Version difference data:
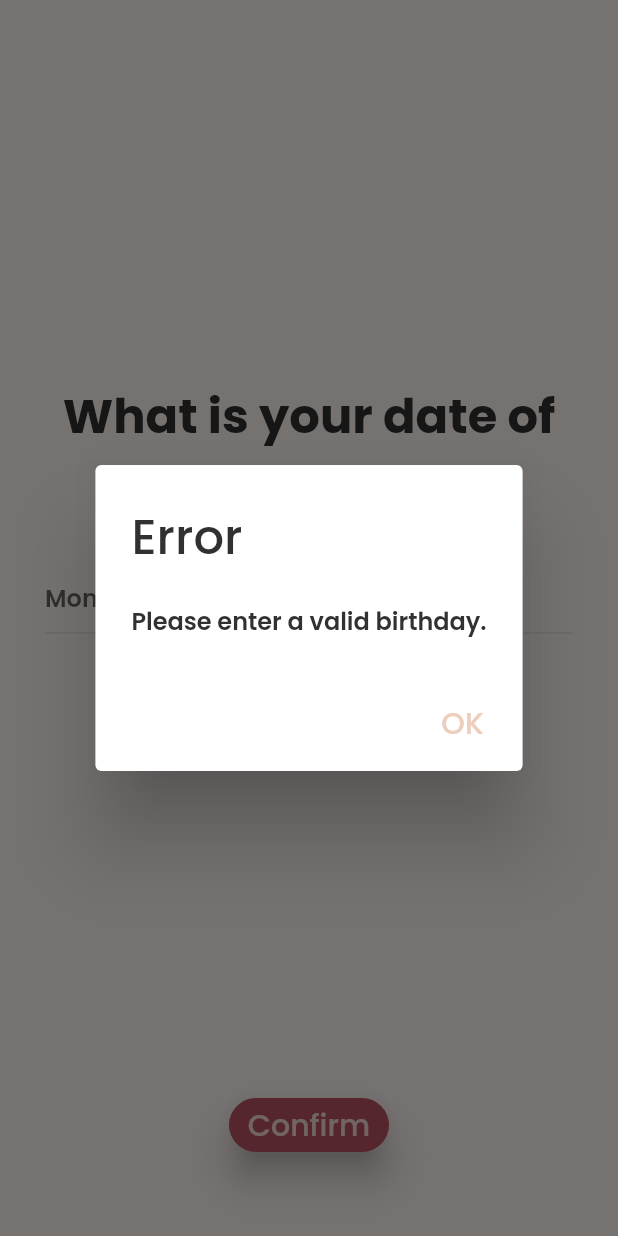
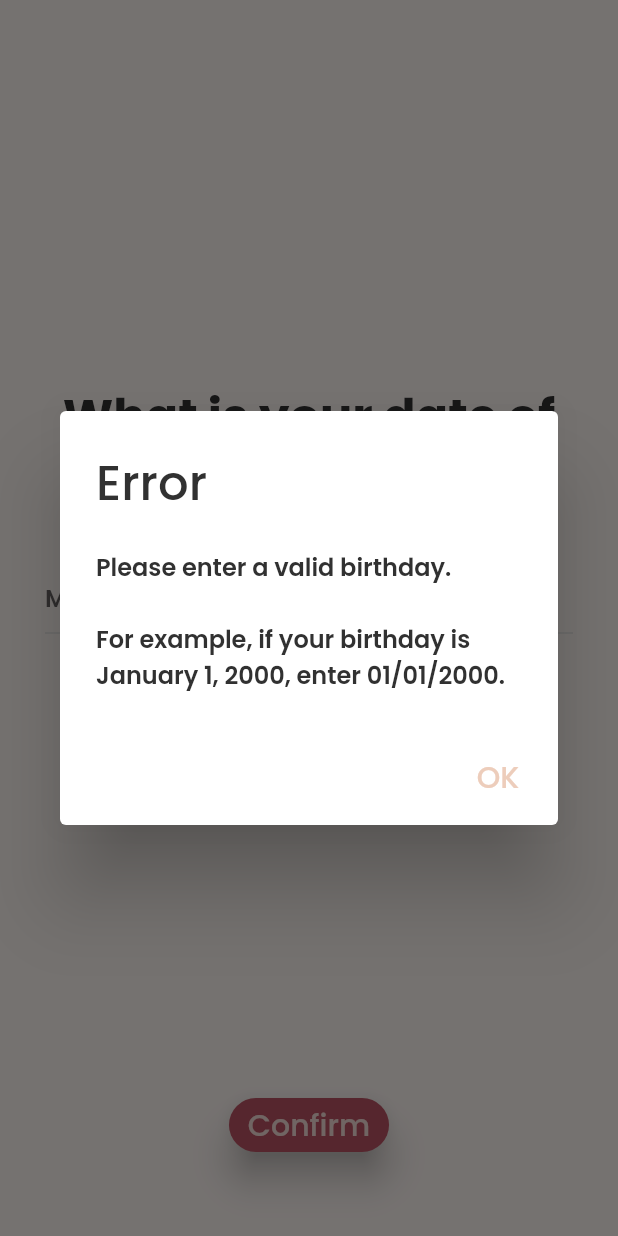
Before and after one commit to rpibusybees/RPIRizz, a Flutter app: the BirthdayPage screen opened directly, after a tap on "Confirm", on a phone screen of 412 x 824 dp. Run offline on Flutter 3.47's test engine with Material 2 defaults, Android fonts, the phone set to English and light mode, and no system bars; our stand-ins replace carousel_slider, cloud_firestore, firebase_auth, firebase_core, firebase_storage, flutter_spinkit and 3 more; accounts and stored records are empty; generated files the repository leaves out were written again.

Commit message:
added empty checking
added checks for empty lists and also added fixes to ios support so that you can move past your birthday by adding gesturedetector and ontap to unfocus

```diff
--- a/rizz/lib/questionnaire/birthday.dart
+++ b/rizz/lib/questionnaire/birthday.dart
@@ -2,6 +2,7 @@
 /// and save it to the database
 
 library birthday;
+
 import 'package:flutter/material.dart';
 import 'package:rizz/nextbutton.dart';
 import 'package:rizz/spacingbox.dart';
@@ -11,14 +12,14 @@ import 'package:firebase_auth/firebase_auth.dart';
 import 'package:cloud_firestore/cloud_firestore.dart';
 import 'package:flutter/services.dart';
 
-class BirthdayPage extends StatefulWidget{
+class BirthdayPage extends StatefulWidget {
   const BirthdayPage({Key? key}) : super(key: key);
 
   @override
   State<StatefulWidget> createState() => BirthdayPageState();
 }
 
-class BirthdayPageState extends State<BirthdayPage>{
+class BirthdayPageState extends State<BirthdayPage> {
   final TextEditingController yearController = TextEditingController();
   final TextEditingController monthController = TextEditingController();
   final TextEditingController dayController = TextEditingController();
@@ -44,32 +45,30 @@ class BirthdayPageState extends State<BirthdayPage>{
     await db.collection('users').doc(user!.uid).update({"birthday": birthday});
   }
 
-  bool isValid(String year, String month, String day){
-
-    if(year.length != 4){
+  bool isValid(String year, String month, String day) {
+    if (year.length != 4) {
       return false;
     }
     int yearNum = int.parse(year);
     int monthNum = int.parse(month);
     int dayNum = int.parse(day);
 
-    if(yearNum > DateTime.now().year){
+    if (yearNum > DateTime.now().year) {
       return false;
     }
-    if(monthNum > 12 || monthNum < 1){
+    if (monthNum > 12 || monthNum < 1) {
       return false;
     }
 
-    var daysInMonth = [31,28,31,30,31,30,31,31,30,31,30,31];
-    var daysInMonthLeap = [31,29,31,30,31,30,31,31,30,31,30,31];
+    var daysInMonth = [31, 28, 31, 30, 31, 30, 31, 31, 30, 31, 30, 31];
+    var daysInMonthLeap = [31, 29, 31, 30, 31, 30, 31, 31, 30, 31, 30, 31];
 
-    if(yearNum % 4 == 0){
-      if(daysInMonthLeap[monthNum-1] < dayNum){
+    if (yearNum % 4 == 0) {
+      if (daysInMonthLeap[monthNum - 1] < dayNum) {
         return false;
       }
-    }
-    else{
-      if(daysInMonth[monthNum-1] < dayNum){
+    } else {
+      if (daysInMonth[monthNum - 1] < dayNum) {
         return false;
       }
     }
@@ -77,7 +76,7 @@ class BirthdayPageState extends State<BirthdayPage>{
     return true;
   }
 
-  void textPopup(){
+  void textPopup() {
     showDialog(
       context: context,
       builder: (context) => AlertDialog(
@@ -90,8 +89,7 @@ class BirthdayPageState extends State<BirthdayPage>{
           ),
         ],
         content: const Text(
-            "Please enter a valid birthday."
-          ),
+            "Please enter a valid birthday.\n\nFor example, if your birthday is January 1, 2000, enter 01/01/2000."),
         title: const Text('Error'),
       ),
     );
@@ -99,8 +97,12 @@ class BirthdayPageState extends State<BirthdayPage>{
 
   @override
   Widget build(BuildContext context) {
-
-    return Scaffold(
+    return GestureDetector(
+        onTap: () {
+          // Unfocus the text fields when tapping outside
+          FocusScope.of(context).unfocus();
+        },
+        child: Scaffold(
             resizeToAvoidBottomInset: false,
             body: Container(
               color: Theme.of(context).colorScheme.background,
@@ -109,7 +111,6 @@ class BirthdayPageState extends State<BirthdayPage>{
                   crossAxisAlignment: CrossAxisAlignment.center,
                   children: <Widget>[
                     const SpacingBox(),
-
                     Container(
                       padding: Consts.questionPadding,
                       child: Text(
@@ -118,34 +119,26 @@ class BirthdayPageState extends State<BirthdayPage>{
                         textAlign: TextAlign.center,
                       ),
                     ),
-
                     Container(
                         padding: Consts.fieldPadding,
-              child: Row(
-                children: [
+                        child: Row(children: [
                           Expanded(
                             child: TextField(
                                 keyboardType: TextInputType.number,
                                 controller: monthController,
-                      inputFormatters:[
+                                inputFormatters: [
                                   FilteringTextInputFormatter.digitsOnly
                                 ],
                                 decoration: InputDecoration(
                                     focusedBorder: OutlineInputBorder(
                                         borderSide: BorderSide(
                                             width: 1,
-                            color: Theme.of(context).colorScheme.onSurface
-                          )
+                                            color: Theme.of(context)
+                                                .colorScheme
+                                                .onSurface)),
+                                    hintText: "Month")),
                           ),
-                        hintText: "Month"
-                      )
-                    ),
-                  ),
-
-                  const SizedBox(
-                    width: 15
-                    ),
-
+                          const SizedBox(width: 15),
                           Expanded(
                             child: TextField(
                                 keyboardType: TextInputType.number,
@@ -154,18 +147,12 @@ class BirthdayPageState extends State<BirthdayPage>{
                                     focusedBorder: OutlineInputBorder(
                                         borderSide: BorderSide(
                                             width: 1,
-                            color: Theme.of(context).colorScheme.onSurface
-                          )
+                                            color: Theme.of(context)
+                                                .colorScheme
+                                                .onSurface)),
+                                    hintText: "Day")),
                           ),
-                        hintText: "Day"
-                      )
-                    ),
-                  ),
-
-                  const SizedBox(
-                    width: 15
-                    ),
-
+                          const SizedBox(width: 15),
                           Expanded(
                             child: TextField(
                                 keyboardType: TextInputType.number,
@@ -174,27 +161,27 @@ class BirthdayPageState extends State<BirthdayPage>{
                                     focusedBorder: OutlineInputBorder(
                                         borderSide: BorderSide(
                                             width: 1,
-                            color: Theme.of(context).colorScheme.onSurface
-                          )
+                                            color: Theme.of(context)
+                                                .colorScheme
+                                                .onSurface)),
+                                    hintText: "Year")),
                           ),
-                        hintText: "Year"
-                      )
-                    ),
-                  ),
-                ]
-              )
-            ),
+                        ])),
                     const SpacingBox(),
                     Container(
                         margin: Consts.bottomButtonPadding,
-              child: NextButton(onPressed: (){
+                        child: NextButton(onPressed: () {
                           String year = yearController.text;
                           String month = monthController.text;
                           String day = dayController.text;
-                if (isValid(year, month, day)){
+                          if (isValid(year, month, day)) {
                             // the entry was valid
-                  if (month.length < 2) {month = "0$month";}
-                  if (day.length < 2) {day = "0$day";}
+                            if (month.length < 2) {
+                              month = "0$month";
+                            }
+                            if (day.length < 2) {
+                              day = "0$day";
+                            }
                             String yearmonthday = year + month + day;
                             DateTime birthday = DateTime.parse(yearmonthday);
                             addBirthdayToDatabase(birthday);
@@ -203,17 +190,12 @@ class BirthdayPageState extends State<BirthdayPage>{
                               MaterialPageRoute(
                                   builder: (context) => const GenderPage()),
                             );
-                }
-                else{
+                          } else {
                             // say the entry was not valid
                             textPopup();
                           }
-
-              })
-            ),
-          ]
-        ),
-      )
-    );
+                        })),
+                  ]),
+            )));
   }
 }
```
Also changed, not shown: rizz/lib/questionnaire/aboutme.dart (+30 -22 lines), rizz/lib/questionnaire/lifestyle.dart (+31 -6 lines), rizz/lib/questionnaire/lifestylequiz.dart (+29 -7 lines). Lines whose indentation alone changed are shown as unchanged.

==

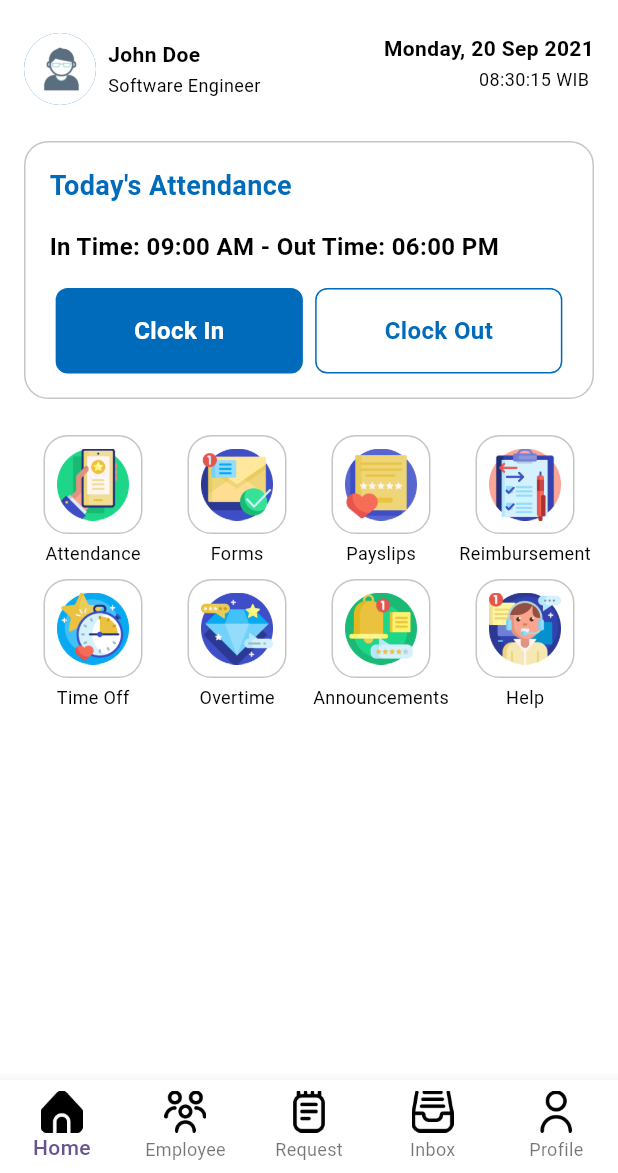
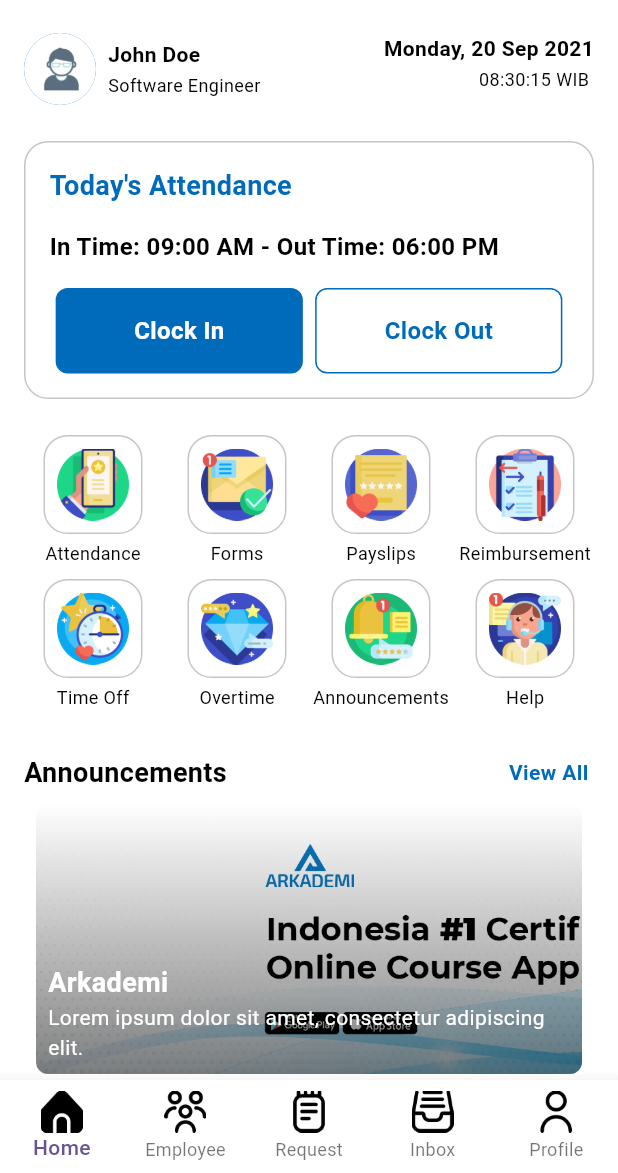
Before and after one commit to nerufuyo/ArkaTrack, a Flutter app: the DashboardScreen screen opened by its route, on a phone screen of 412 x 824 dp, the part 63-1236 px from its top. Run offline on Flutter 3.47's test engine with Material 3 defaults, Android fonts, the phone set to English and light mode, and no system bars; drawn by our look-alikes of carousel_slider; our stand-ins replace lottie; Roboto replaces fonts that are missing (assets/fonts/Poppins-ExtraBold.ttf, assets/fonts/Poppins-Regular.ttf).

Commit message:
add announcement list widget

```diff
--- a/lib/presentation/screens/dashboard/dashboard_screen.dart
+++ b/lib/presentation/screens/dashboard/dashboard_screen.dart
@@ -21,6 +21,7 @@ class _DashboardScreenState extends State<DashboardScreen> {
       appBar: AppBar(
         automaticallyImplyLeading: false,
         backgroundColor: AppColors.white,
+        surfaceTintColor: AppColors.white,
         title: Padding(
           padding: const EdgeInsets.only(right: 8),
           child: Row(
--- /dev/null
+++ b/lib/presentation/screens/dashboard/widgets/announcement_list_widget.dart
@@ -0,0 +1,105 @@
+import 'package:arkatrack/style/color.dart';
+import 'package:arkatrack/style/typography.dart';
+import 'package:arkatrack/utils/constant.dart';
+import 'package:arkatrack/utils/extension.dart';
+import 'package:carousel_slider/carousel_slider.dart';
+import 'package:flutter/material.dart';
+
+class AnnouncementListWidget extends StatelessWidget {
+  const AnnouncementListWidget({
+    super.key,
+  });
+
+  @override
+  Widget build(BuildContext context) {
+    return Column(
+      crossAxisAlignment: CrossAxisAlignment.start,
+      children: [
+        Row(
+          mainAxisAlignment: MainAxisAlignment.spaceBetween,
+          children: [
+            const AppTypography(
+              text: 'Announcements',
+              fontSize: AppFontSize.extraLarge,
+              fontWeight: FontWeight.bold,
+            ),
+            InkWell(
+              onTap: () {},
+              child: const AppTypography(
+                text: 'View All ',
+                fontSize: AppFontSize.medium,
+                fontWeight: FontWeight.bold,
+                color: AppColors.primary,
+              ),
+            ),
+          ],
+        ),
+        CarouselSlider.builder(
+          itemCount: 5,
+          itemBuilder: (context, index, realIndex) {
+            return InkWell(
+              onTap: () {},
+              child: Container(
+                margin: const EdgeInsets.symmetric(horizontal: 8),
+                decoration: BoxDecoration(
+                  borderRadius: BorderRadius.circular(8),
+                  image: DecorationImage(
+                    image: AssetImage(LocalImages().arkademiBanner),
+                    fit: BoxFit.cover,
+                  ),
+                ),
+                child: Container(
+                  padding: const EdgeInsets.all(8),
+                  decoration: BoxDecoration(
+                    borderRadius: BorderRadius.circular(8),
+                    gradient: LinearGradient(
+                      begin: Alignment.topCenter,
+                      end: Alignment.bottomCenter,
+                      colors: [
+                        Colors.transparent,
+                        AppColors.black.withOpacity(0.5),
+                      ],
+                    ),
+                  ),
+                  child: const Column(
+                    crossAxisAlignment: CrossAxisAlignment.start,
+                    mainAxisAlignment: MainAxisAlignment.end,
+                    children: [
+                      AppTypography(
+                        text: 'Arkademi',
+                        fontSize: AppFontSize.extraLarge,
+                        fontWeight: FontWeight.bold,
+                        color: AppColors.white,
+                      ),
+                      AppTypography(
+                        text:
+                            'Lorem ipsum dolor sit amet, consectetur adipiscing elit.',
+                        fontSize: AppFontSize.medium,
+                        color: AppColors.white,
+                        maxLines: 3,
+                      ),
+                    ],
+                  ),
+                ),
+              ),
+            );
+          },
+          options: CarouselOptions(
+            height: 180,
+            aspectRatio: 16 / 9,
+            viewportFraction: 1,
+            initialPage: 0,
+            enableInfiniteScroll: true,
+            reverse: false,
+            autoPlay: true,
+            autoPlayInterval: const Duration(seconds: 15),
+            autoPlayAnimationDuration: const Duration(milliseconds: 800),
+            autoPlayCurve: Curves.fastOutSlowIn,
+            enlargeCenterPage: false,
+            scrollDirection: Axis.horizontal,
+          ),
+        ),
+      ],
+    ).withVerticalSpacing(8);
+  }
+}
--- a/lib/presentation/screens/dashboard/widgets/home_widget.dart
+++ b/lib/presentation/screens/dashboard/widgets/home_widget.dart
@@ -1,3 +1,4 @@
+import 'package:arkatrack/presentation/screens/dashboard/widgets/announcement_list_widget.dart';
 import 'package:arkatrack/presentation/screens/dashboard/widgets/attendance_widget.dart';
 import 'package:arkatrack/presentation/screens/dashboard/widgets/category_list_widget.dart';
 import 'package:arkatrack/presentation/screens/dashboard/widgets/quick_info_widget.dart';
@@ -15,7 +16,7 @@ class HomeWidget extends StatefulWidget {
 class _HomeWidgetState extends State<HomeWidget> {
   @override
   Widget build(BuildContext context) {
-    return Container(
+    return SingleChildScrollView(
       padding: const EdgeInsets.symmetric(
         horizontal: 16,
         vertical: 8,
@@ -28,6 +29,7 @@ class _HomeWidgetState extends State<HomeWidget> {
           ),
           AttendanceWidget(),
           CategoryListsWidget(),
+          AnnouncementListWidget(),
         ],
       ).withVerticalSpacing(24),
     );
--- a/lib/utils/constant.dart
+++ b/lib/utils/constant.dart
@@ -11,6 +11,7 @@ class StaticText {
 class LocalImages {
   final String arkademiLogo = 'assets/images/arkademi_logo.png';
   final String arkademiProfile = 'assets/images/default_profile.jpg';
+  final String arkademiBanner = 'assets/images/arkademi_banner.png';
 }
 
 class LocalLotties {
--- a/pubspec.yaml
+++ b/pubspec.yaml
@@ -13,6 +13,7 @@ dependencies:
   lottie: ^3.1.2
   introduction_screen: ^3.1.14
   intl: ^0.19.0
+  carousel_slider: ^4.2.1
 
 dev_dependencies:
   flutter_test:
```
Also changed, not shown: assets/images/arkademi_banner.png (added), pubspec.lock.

▶ [Task statement] Among the lines of the data, find every one that holds "length" and copy it.

▶ [Result of the task]
-    if(year.length != 4){
+    if (year.length != 4) {
-                  if (month.length < 2) {month = "0$month";}
-                  if (day.length < 2) {day = "0$day";}
+                            if (month.length < 2) {
+                            if (day.length < 2) {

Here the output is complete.